These bad colleges area a dime a dozen, the only way to know they are bad, is by first talking to other graduates. I and my fellow graduates turned in a letter about the solitaire playing instead of instructing in our AutoCAD classes in 2005 as well as some other very childish antics, that same teacher retired this year, 7 years after they received our letter. I spoke to one of the deans at my current college about poor teachings of the trigonometry teacher, and she basically jumped on his side, and dismissed everything I said. These bad schools have marketing campaigns across the tv hat make them look like good schools, when clearly they aren't. These marketing campaigns brainwash locals into thinking man, we have a great school here in town, but once you graduate, you're just a number in the local company black book that won't get hired, cause they know how bad of a school it really is, they just keep their findings to themselves. I was actually told this by an employer after graduting, he hired me as a temp, not as a permanent hire for just this reason. This employer is a fortune 500 company- Tyson Foods Inc. Inventor is just not being called upon in my part of the country, solidworks is, therefore they can require people to exit the Inventor class inefficiently because they'll never use it again, therefore the shortcomings will never be noticed as long as the soldiworks teachings are up to par. So suing a school for being a bad school, that's an idea, but youd have to find a probono (sp) attorney. Dateline just did a story on bad schools about a month ago, they are as numerous as people change their socks. There is no way to distinguish good from bad schools. You would have to have proof of poor teaching, they'd just say the student was a poor student, and make up some excuse why if this was the fact did the student get straight As or graduate with honors. THere are a lot of injustices in this world, and bad colleges are one of them.
Might I ask which college you are currently attending? It's disappointing that they would have such horrible Instructors. No matter what you end up deciding to do, I would definitely register a complaint about the training you are receiving.
I sent you the information. Let me know if you need anything else!
I tried my hand at Creo this summer, well Pro/E 5.0 on my own with a SHam Tickoo book, and couldn't get past the dimension command not working, and not working like Sham said it would, I gave up after 3 days or an 10 hours total time to figure out one command that wouldn't work no matter what I did. The command and I gave up when my future job lead in Pro/E/ Creo fell through. I only cited Sham Tickoo because he's the foundation of our teachings and would detail where I'm coming from. Man 24 hours, I figured you had a lengthy course.
. Man 24 hours, I figured you had a lengthy course.
I did have an excellent teacher for both classes.
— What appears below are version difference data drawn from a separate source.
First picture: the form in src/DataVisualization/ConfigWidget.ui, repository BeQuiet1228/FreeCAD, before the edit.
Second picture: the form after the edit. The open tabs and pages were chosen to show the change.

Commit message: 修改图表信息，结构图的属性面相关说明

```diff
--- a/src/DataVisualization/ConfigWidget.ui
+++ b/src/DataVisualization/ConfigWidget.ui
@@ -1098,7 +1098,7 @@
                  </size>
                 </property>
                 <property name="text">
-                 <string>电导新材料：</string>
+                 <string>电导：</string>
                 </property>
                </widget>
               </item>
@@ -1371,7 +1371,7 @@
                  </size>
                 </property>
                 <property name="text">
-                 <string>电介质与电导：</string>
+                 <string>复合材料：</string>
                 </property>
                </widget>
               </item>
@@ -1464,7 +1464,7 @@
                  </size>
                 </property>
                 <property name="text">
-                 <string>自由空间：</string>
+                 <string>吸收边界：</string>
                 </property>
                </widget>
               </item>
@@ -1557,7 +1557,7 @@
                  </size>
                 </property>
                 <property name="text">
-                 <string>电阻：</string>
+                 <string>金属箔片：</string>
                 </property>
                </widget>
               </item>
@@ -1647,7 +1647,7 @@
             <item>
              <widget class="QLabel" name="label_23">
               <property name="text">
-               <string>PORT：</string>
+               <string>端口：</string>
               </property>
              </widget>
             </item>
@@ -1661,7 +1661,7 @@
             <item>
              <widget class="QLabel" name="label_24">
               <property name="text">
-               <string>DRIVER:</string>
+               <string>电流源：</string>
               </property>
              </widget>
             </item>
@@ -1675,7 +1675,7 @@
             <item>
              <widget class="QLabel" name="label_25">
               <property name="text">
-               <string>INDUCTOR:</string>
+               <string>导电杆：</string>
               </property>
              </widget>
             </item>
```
But don't forget the 11 years here seeing how others solve their Inventor (or SolidWorks or Creo) problems.
I can't remember but in states it may vary but what you need to do is get well, here in Florida anyway is get 250 people to sign a form this will start a class action suit against them and any lawyer will jump in. I had to sue a Motorcycle shop for my warranty I was told by every lawyer good luck then when I got 250 others involved I had lawyers calling me left and right. We all picked one and we won. We each got or extended warranty money back and then some the lawyer was then paid by the bike shop..
Sorry I'd rather not mention the name of the current college, because I'm still a student, I tried to register a compalint about the Trig teacher and they wouldn't even listen, in fact two us did out of a class of ten. Most people know what Trig is, to file a complaint on Inventor they'd say what's that, then they would turn to the one teacher on campus that teaches it to elaborate. I'd gladly give the name of the college where I used to live that throws the book at you, while the teacher plays solitaire. Western Iowa Tech Community College . This teacher taught like this from 1994 to 2012, and I even spoke to several people that turned him in, yet he was still allowed to teach at the college.
You're only as good as your teacher/ book, and school. ....
There has been a lot of blame laid on teachers/book/school in this thread.
I certainly would not let any of these factors limit me.
I didn't find anyone around here who has Tickoo's book, but I downloaded the PowerPoints for his book and apparently all of Chapter 3 covers dimensioning and constraining sketches. Looks like you didn't read the book.
I can only lay responsibility for reading the book on the student
Did your parents pay for this class? The government? (in other words us, the taxpayers)